The problem is that not everyone has access to an iPad or one of its rivals. An electronic tablet is a large up-front cost that not everyone can afford. And I bet that there is a correlation between people who do not have the spare cash for an iPad, and those doing the manufacturing or service jobs that do not entail sitting in front of an internet-enabled computer. Someone like me will always be connected to the news and to writers, whether I am at work, at home, in a ‘third space’, or travelling. But that is not true of everyone. For them, being able to purchase the news in print is still essential if they want to play a part in civic society. How does the Newsweek decision or the inevitable Guardian migration help them? If the only print product that remain on the newsstands are the tabloids, we may lose something from our democracy, as the struggling sections of society find themselves on the wrong side of a digtial wall.
Elsewhere, Jason Kottke points out that much of the content people access is through feeds: Twitter and Facebook, usually.
Now, you may follow Daily Dish or Krugman on Twitter but that’s not quite the same as reading the sites; you’re not getting the whole post/article on Twitter, Krugman items are intermingled & fighting for attention with tweets from @horse_ebooks & Lady Gaga, and if you unfollowed Krugman altogether, you’ll find when he writes something especially good, someone else in your Twitter stream will point you to it pretty quickly. That is, Twitter or Facebook will provide you with the essential Krugman without you having to pay any attention to Krugman at all.
What that means is what blogs and the web are doing to newspapers and magazines, so might Facebook & Twitter do to blogs.
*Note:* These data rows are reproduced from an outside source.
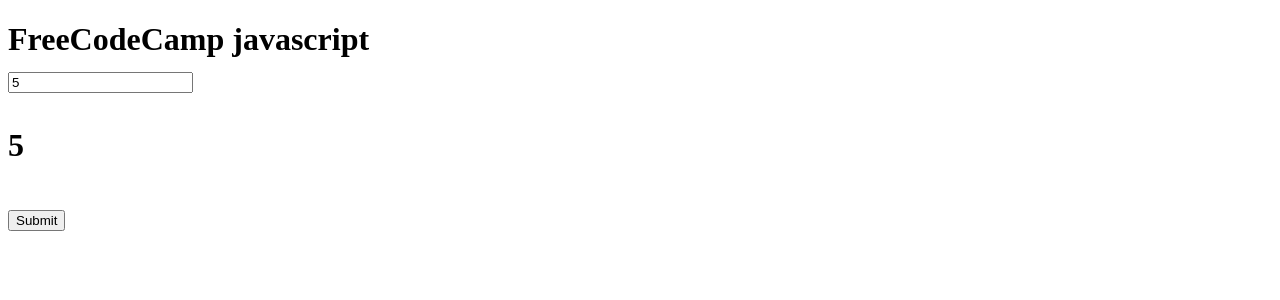
Repository: cuongcay/Clone_YB
Page: FreeCodeCamp.html
The author's editor kept a copy of each file at every save. The page is drawn from the files as they stood at one save, then again after the next save.
The browser window is 1280 px wide. The pictures show the whole page.
Empty fields were first filled with sample values (such as "Sample", 5 or name@example.com).
After loading, the first visible `#submit` was clicked once.

Above is the page before, as saved 2022-08-02 15:59:08.

### FreeCodeCamp.html
<!DOCTYPE html>
<html lang="en">
<head>
    <meta charset="UTF-8">
    <meta http-equiv="X-UA-Compatible" content="IE=edge">
    <meta name="viewport" content="width=device-width, initial-scale=1.0">
    <title>FreeCodeCamp</title>
</head>
<body>
    <h1>
        FreeCodeCamp javascript
        <div >
            <input type="number" id="input" placeholder="Enter Number">
            <p id="hello">hello</p>
            <input type="submit" id="submit" value="Submit" onclick="submit()">
        </div>
    </h1>

    <script type="text/javascript" src="./FreeCodeCamp.js"></script>
</body>
</html>

### FreeCodeCamp.js
function submit(){
    const input = document.getElementById("input").value;
    const hello = document.getElementById("hello");

    const submit = document.getElementById("submit");

    const mod = input%2;

    switch(mod){
        case 1:
            hello.innerHTML = `${input} `
    }
}

After the next save:
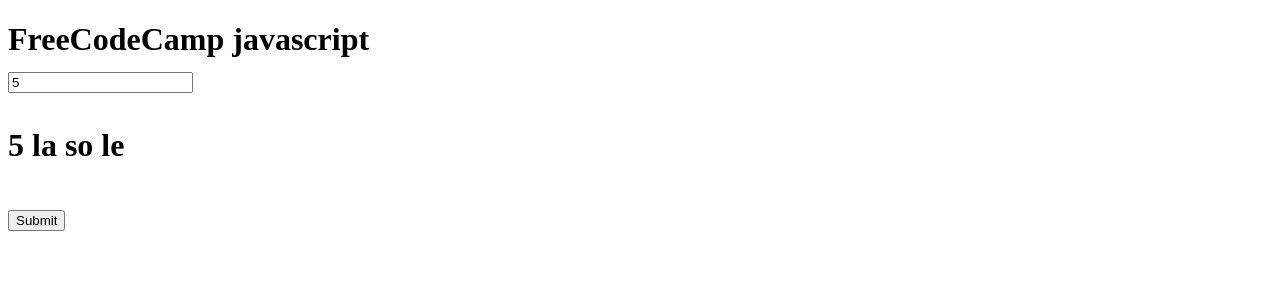
Saved 4 s later.
--- a/FreeCodeCamp.js
+++ b/FreeCodeCamp.js
@@ -8,6 +8,6 @@
 
     switch(mod){
         case 1:
-            hello.innerHTML = `${input} `
+            hello.innerHTML = `${input} la so le`
     }
 }
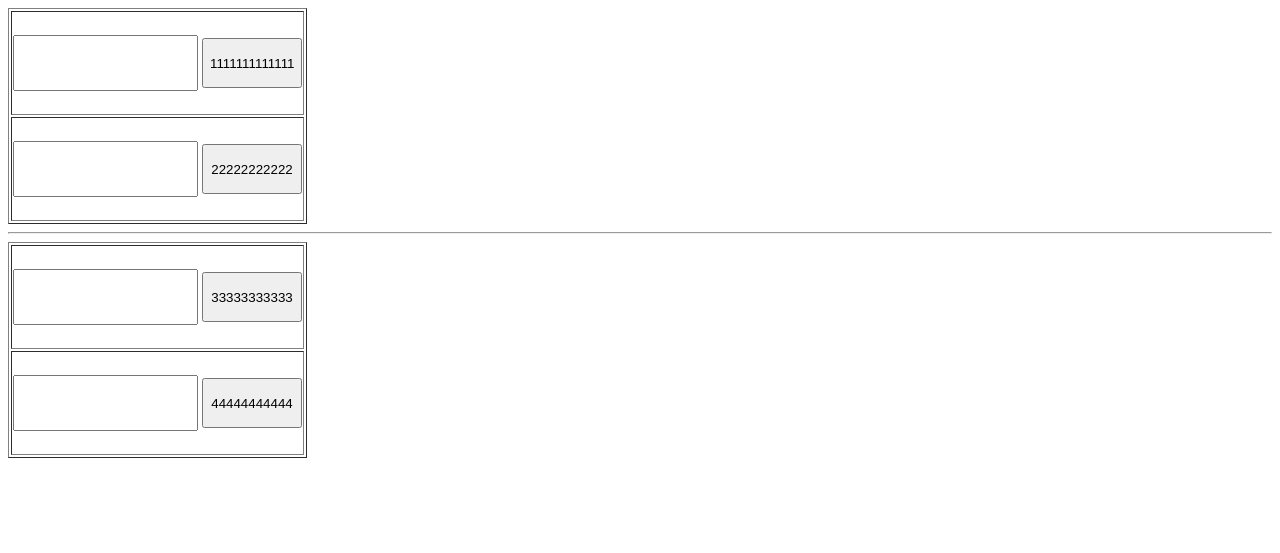
Repository: womss/sexyguy
Page: Spring/Feb14_1_jQuery/WebContent/2_DOM_Select.html
An editor plug-in stored every save of this project. The page is shown before and after the next save, followed by the edit.
The browser window is 1280 px wide. The pictures show the whole page.

Above is the page before, as saved 2025-02-14 02:49:26.

After the next save:
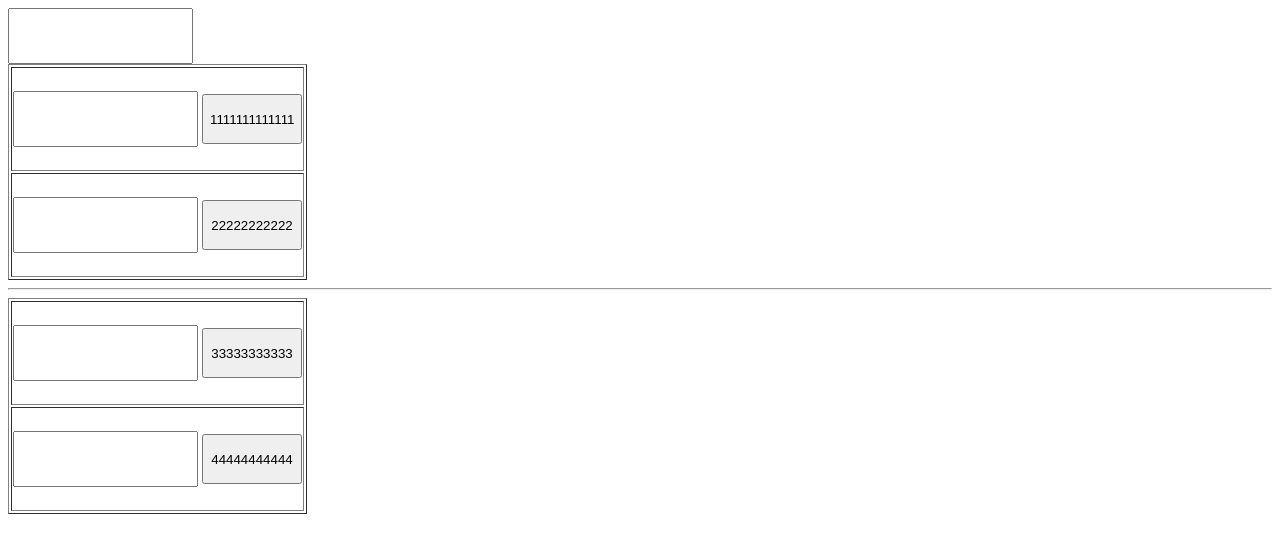
Saved 94 s later.
--- a/Spring/Feb14_1_jQuery/WebContent/2_DOM_Select.html
+++ b/Spring/Feb14_1_jQuery/WebContent/2_DOM_Select.html
@@ -47,6 +47,7 @@
 			$(this).children().css("background-color", "pink");
 			$(this).find("button").css("border", "orange solid 3px");
 
+
 		});
 
 
@@ -58,6 +59,7 @@
 </script>
 </head>
 <body>
+	<input id="ip">
 	<table border="1">
 		<tr><td><input> <button>1111111111111</button></td></tr>
 		<tr><td><input> <button>22222222222</button></td></tr>
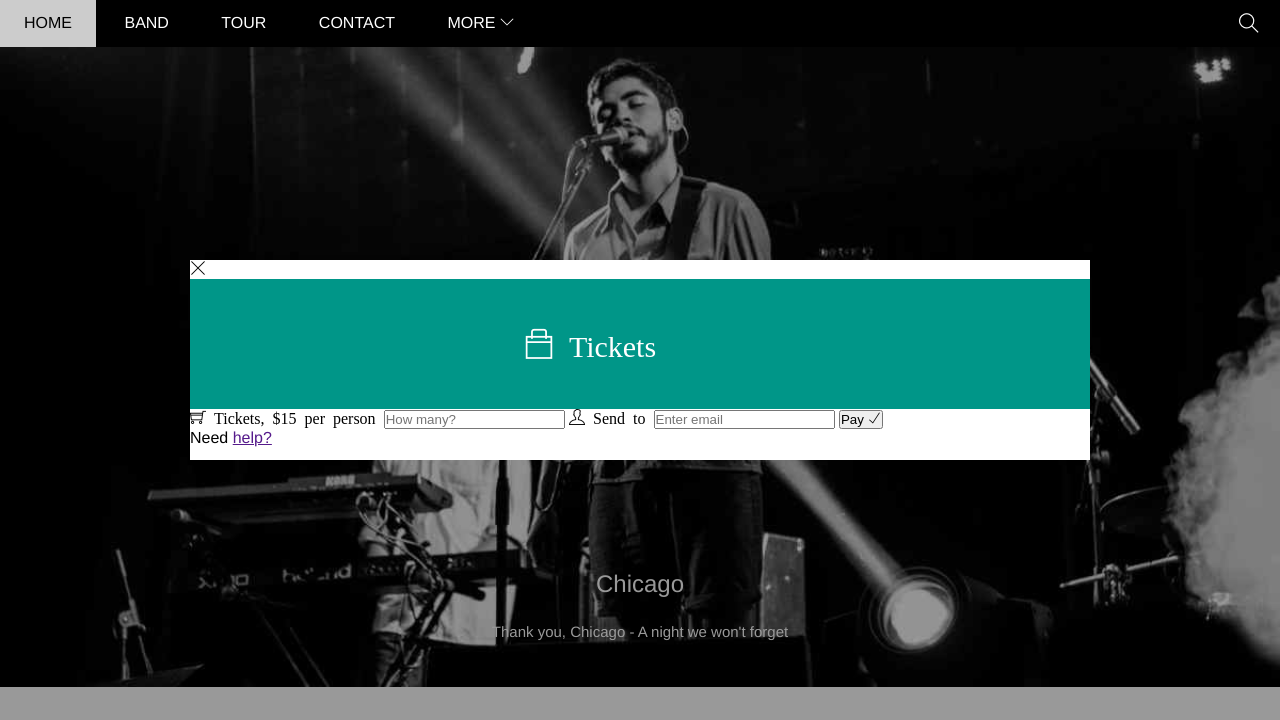
Repository: qhoa25623/The-Band
Page: index.html
The author's editor kept a copy of each file at every save. The page is drawn from the files as they stood at one save, then again after the next save.
The browser window is 1280 px wide. The pictures show the window.
A layer covers the whole window, so only the first screen is drawn.

Above is the page before, as saved 2022-04-27 22:37:15.

After the next save:
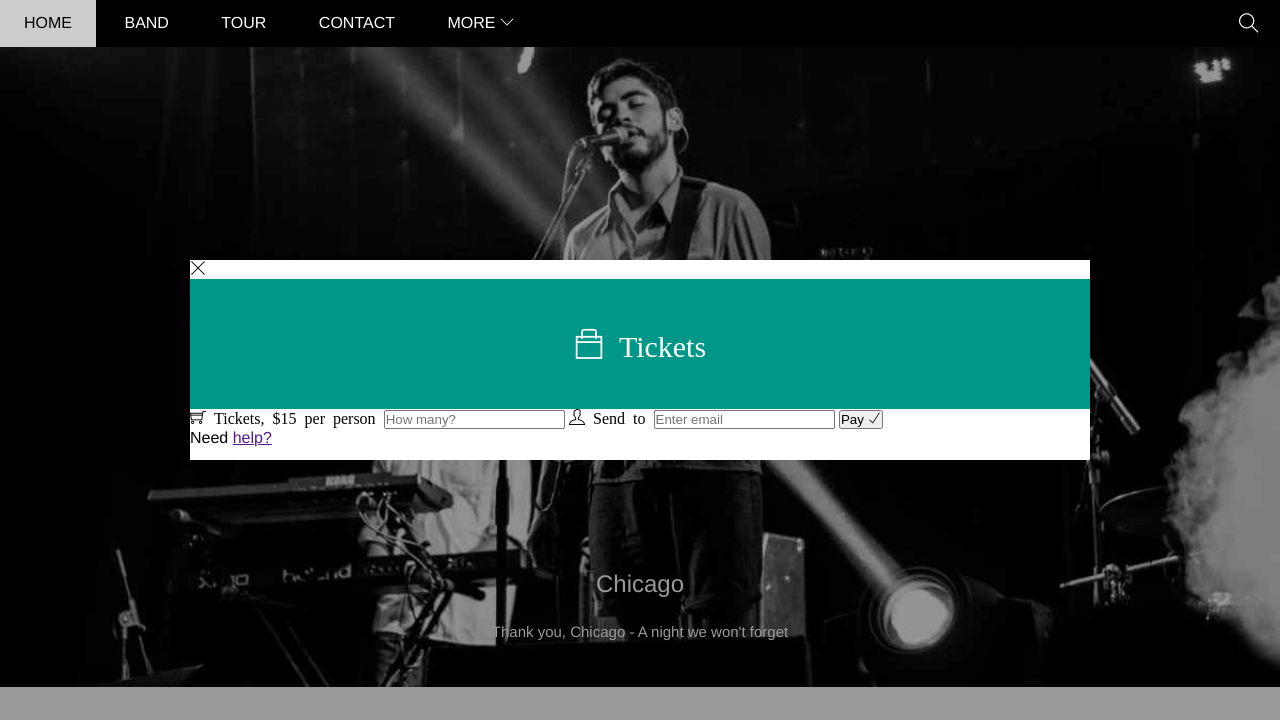
Saved 81 s later.
--- a/assets/css/styles.css
+++ b/assets/css/styles.css
@@ -255,6 +255,3 @@ html {
   font-size:30px;
   color:#fff;
 }
-.modal-heading-icon{
-  margin-right:100px;
-}
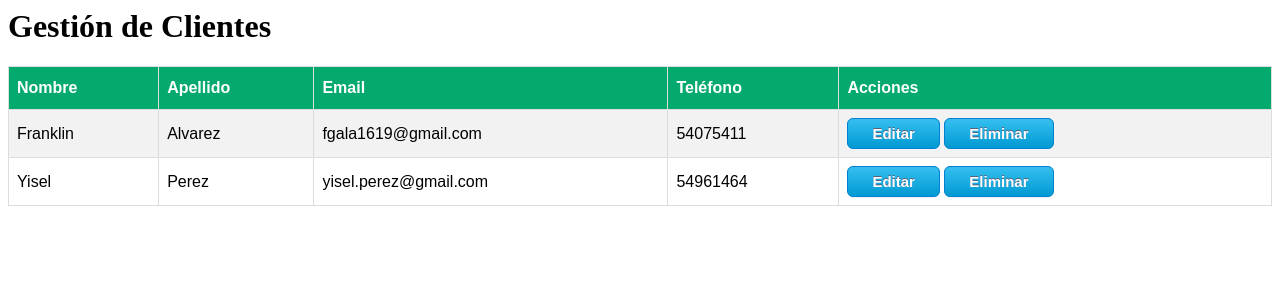
Repository: fgala1619/frontSistGestionBank
Page: index.html
These files come from the project's save history. The page is drawn as it stood at one moment and after the next save; the edit follows.
The browser window is 1280 px wide. The pictures show the whole page.

Above is the page before, as saved 2023-07-08 23:00:24.

After the next save:
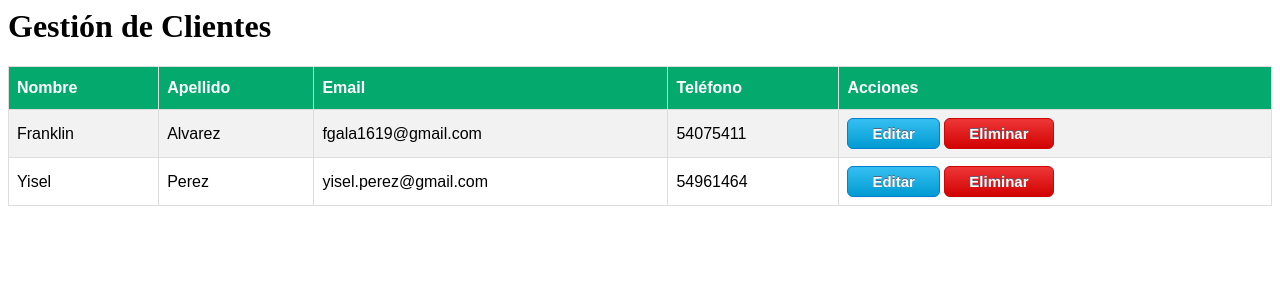
Saved 29 s later.
--- a/index.html
+++ b/index.html
@@ -16,7 +16,7 @@
         <td>54075411</td>
         <td>
             <a href="#" class="myButton">Editar</a>
-            <a href="#" class="myButton">Eliminar</a>
+            <a href="#" class="btnDelete">Eliminar</a>
         </td>
     </tr>
 
@@ -27,7 +27,7 @@
         <td>54961464</td>
         <td>
             <a href="#" class="myButton">Editar</a>
-            <a href="#" class="myButton">Eliminar</a>
+            <a href="#" class="btnDelete">Eliminar</a>
         </td>
     </tr>
 </table>
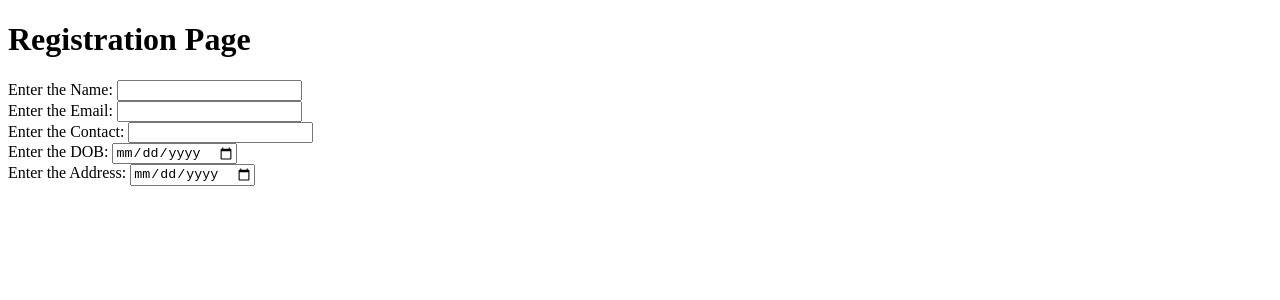
Repository: Pradeep4802/utopiatech
Page: eclipse-workspace/OwnServlet/src/main/webapp/Home.html
These files come from the project's save history. The page is drawn as it stood at one moment and after the next save; the edit follows.
The browser window is 1280 px wide. The pictures show the whole page.

Above is the page before, as saved 2023-10-09 08:55:47.

### eclipse-workspace/OwnServlet/src/main/webapp/Home.html
<!DOCTYPE html>
<html>
<head>
<meta charset="UTF-8">
<title>Form</title>
</head>
<body>
	<div>
		<h1>Registration Page</h1>
		<form action="" method="get">

			<label for="user_name">Enter the Name: <input type="text"
				name="user_name" /></label><br>
			<label for="user_email">Enter the Email: <input type="email"
				name="user_email" /></label><br>
			<label for="user_contact">Enter the Contact: <input type="number"
				name="user_contact" /></label><br>
			<label for="user_dob">Enter the DOB: <input type="date"
				name="user_dob" /></label><br>
			<label for="user_dob">Enter the Address: <input type="date"
				name="user_dob" /></label>

		</form>
	</div>
</body>
</html>

After the next save:
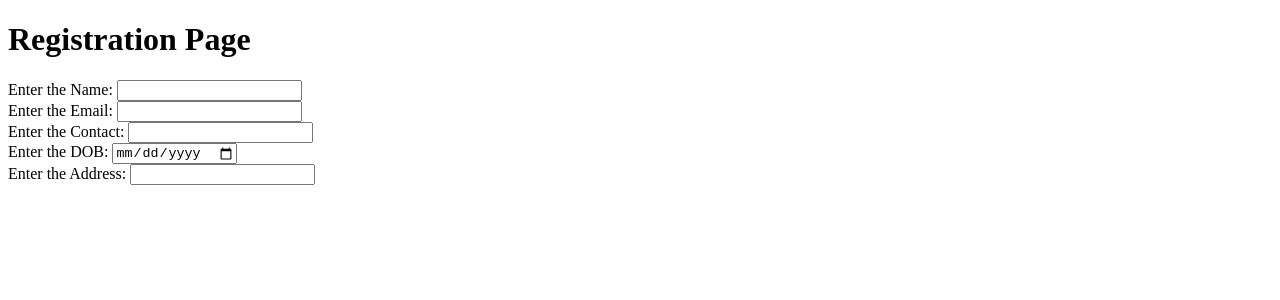
Saved 6 s later.
--- a/eclipse-workspace/OwnServlet/src/main/webapp/Home.html
+++ b/eclipse-workspace/OwnServlet/src/main/webapp/Home.html
@@ -17,7 +17,7 @@
 				name="user_contact" /></label><br>
 			<label for="user_dob">Enter the DOB: <input type="date"
 				name="user_dob" /></label><br>
-			<label for="user_dob">Enter the Address: <input type="date"
+			<label for="user_dob">Enter the Address: <input type="text"
 				name="user_dob" /></label>
 
 		</form>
The peril here is the problem of filtering. Our social media streams tend to be filled with like-minded people, which means the ‘especially good’ content that we are likely to see will have passed through a filter of sorts – the filter of people with whom we agree! One service that magazines and editors are particularly good at is finding dissident voices and contrarian opinions, which challenge our prejudices and assumptions. As the ‘bundle’ unravels, it is unlikely that social media will be up to the task of presenting us with that kind of content. Again, this would be bad news for civic society.
As we move into this brave new era, age it is important that we ensure that everyone has access to digital content, and that we do not let the technology filter out the dissenting voices that every good democracy needs to hear.